Debra Messing said she was "dismayed" by her "Kelly" appearance, in which the host asked an audience member if he "became" gay after watching "Will & Grace." Jane Fonda bristled at Kelly's question about plastic surgery. On Thursday, a cameraman wandered into the frame and said a word you aren't supposed to say on TV.
Is the former Fox News host making a bumpy transition from the rough-and-tumble world of cable news to the softer milieu of broadcast mornings? Or is she intentionally trying to drum up publicity?
"Any and all press can harness more attention, especially when it comes to a new show trying to make a name for itself and make waves," Branding Los Angeles marketing director Ben Behrooz told TheWrap. "In Megyn Kelly's case, she's asking questions to make the guests never come back on the show, but also make the news."
She ended her first week by making a point of brushing off the media critiques.
"I just want to take a moment to thank all of you so much for watching this week," she said as she signed off the Friday broadcast. "It's been very exciting. It has been educational." She then made a joke: "I've just been so delighted at the media response, which is really -- no," she said. "But the viewer response has been awesome, and I am so grateful to have all of you giving us a chance."
Kelly was a star at Fox News before moving to the third hour of NBC's "Today," lured in part by a reported $15- million-plus paycheck. She was previously best known as host of "The Kelly File," and for her feud with Donald Trump after she moderated a 2015 Republican presidential primary debate and questioned whether he had the right temperament to run the country.
Kelly, whose "Today" premiere narrowly topped "Live With Kelly and Ryan" in ratings, told audiences Monday that she is "kind of done with politics for now." This suggests that she hopes to appeal to a wider swath of viewers.
"Fox does the best it can, particularly in its opinion shows, to drum empathy out of people who are its stars," David Folkenflik, media correspondent for NPR and author of the book "Murdoch's World," told TheWrap. "When it's useful, they convey concern for people, but by and large, that's not the strong point for Bill O'Reilly, Sean Hannity, 'Fox & Friends.' Yet that is the quality that most of the hosts on morning shows seek to present -- the ability to listen, to respond, to be concerned."
Behrooz sees it a different way, pointing out that Kelly may eventually be perceived as straying from her roots. "She is definitely using scandal to sell, and it's interesting to see her transition from political journalist to making a name for herself any way she can -- without getting her show canceled," he said.
"Megyn Kelly Today" producer Jackie Levin told TheWrap prior to the show's premiere that Kelly is happy to fit in and become part of the "Today" show "family."

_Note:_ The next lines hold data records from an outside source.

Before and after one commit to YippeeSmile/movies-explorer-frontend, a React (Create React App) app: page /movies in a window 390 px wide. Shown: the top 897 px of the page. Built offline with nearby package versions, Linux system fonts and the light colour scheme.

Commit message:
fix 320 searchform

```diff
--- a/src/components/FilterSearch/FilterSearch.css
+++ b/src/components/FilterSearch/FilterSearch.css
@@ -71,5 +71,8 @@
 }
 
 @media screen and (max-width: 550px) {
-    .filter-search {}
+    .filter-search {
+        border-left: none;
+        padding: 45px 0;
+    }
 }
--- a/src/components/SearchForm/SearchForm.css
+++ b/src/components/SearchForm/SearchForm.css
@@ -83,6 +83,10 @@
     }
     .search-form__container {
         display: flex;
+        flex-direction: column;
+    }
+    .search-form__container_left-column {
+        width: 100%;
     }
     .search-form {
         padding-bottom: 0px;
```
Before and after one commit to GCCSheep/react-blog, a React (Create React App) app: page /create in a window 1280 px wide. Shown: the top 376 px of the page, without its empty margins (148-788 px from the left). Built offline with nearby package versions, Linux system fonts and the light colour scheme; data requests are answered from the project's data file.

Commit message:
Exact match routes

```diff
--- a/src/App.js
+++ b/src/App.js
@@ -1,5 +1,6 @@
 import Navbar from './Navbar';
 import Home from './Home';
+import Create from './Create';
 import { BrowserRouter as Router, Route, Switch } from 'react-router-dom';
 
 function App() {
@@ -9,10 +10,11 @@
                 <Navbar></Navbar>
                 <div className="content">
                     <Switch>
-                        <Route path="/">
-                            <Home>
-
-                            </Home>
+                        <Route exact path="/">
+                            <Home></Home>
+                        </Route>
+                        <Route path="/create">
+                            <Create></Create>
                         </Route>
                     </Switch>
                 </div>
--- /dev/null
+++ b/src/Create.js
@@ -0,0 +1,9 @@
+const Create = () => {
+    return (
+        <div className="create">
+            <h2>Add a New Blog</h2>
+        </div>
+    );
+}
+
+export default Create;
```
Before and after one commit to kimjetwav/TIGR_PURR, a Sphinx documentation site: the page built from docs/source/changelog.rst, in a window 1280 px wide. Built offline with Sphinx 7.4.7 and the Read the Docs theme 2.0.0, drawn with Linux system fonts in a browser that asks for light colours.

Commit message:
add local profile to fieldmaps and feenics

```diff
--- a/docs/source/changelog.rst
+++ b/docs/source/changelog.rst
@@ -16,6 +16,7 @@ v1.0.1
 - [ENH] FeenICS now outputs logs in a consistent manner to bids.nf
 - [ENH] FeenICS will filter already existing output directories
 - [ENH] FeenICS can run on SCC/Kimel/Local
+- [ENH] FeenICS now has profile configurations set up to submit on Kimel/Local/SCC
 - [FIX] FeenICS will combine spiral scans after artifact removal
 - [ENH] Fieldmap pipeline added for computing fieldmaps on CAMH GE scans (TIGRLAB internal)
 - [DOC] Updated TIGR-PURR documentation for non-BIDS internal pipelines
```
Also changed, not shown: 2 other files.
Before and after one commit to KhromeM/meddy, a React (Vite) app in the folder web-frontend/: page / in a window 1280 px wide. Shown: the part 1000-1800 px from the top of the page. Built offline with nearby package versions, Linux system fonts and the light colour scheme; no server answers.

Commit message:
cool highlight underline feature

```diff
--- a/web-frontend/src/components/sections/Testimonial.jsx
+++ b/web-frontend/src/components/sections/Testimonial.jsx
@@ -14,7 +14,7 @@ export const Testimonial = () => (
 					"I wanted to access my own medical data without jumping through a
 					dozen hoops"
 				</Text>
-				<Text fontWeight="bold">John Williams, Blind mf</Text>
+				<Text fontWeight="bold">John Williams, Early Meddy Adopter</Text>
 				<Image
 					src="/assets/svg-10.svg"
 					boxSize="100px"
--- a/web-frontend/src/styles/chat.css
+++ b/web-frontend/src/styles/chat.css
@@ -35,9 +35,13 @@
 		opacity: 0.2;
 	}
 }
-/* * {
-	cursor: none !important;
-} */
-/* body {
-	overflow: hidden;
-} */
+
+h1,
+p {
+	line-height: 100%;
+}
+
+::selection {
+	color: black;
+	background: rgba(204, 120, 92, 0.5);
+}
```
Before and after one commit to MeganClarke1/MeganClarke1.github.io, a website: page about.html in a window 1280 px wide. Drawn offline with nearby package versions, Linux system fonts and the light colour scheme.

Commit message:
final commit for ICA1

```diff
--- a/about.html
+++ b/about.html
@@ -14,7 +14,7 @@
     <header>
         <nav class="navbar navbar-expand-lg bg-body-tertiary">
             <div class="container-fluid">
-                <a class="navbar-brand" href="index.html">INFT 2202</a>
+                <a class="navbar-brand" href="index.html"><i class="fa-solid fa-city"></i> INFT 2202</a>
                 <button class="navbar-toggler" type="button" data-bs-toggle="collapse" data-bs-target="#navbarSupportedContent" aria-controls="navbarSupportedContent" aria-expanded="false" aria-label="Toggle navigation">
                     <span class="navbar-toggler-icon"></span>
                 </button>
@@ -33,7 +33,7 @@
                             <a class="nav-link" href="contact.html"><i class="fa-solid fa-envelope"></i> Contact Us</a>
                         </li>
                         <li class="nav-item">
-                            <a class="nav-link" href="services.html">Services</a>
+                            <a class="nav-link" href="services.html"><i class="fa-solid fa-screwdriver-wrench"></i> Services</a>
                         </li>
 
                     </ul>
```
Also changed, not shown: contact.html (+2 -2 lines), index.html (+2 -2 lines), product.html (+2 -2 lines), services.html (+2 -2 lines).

"It's nothing we want to fight," Levin said. "This is a legacy brand."
Saul Austerlitz, pop culture writer and author of the book "Sitcom," believes that it may take Kelly time to prove to viewers that they can expect to see a different side to her in the new venture.
"I think Kelly wants to erase memories of her Fox-fueled divisiveness, and most TV watchers not already enamored of her are skeptical, to say the least," Austerlitz told TheWrap.
Folkenflik doubts that Kelly was trying to be confrontational with Fonda. Indeed, the topic of cosmetic surgery is one that the Oscar-winning actress has discussed in previous interviews.
So was the Fonda flap simply a result of Kelly misreading how her guest would react to a personal topic? Folkenflik suggests so, but he also points out that the Kelly of old may have been quick to knock Fonda and fellow guest Robert Redford for their liberal ideals.
"In terms of her ability to connect with high-profile stars who came on her couch in what's supposed to be the week in which she's introducing herself, this was not a graceful landing for that first week," he said. "NBC is trying in various ways to show that she is somebody who will define herself outside of the political subject that typified her Fox News program night after night, and that she's going to be a welcome presence, and I think she's got more work to get there."